Staff managing direct relationships with the public (face-to-face, through emails, letters or telephone calls), are offered training and support to handle aggression, abuse, violence or anti-social behaviour from patients, their relatives or members of the public.
The definition of ‘vexatious’ behaviour is to harass, distress, annoy, tease, cause trouble, agitate, disturb or pursue issues excessively.
However, aggressive behaviour be it violent or verbal abusive, will not be tolerated and may result in you being removed from the Practice list straight away in extreme cases.
The police will be contacted if the patient is posing a threat to staff or other patients.
All incidents of unacceptable behaviour will follow our practice policy:
- First incident of unacceptable behaviour – Verbal warning given
- Second Incident of unacceptable behaviour – Formal Written Warning
- Third Incident of unacceptable behaviour – Removed from Practice list
Removal From the Practice List
A good patient-doctor relationship based on mutual respect and trust is the cornerstone of good patient care. The removal of patients from our list is only done in exceptional and rare circumstances and is the last resort in an impaired patient-practice relationship.
When trust has irretrievably broken down it is in the patient’s interest, just as much as that of the practice, that they should find a new practice. An exception to this is on immediate removal on the grounds of violence e.g. when the Police are involved.
Removing Other Members of the Household
In rare cases however, because of the possible need to visit patients at home it may be necessary to terminate responsibility for other members of the family or the entire household. The prospect of visiting patients where a relative who is no longer a patient of the practice by virtue of their unacceptable behaviour resides, or being regularly confronted by the removed patient, may make it too difficult for the practice to continue to look after the whole family.
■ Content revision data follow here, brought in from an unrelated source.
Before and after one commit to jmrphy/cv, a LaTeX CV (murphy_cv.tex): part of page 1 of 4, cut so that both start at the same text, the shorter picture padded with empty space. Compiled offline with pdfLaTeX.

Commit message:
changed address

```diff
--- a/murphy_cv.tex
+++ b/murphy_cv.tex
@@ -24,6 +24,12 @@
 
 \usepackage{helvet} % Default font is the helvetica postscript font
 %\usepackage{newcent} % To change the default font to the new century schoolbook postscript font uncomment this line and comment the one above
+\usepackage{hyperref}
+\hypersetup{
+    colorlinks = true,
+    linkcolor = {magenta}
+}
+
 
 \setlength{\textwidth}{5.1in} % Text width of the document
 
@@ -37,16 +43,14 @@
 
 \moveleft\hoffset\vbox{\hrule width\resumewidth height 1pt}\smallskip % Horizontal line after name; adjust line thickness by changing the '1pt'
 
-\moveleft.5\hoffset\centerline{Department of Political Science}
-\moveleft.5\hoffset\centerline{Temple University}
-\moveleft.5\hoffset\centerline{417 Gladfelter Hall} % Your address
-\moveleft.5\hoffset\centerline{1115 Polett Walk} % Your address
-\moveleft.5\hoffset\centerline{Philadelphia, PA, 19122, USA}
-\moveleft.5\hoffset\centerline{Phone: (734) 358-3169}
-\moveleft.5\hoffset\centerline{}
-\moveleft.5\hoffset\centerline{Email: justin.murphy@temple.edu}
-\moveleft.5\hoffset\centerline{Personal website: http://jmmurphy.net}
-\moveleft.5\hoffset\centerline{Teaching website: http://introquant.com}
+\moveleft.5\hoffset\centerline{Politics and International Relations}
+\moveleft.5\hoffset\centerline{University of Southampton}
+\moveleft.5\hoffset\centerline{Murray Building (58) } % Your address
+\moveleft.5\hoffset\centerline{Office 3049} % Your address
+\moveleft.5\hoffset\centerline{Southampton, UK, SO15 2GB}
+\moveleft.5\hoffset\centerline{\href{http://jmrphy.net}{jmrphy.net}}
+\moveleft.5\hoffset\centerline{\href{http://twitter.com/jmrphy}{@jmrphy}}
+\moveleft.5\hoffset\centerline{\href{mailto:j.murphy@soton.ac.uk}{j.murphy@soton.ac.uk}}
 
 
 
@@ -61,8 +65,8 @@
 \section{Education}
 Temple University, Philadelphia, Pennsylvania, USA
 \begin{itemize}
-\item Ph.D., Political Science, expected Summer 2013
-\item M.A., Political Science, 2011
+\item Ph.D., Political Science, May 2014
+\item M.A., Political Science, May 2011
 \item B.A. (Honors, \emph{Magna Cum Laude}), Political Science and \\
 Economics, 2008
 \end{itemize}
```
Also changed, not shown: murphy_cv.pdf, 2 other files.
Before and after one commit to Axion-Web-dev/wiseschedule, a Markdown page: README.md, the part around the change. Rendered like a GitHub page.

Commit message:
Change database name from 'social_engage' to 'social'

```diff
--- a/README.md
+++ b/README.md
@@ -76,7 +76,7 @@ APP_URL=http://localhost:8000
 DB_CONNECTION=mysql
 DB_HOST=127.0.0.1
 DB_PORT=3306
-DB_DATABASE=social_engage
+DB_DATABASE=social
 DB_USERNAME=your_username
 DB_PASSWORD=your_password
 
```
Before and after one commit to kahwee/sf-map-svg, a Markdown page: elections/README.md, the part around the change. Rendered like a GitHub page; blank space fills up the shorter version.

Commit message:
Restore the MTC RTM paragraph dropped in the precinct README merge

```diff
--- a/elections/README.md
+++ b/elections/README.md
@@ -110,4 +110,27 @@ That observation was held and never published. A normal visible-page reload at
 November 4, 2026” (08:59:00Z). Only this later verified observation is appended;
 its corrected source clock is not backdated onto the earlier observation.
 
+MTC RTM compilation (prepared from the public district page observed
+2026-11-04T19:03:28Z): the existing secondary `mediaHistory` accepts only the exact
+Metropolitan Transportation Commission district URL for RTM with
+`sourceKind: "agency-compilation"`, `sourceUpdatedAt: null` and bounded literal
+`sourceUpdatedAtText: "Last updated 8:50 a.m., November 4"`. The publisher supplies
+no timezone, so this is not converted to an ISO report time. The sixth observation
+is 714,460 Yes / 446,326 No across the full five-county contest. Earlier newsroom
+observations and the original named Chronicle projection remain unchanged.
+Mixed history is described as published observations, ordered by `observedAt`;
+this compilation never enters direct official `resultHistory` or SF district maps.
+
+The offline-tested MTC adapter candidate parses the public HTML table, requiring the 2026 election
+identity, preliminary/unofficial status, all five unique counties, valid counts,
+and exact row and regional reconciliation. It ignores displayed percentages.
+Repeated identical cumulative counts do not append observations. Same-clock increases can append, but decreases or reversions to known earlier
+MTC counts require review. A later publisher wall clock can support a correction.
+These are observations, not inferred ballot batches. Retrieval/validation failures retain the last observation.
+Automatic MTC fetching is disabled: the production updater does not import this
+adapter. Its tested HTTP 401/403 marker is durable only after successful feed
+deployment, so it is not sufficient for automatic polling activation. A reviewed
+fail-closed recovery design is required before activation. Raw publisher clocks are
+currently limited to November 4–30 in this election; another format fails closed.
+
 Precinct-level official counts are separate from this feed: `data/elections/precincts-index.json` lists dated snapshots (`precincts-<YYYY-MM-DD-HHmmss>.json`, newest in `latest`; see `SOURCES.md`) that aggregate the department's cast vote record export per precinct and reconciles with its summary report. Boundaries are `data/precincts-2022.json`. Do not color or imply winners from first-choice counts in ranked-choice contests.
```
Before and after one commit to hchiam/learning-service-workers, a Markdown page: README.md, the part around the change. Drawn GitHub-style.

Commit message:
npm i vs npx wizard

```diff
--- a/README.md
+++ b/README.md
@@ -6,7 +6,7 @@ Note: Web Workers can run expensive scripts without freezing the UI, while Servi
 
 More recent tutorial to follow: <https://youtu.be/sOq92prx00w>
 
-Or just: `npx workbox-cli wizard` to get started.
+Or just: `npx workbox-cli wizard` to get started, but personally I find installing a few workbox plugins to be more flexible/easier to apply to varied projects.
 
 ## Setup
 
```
This is particularly likely where the patient has been removed because of violence or threatening behaviour and keeping the other family members could put doctors or their staff at risk.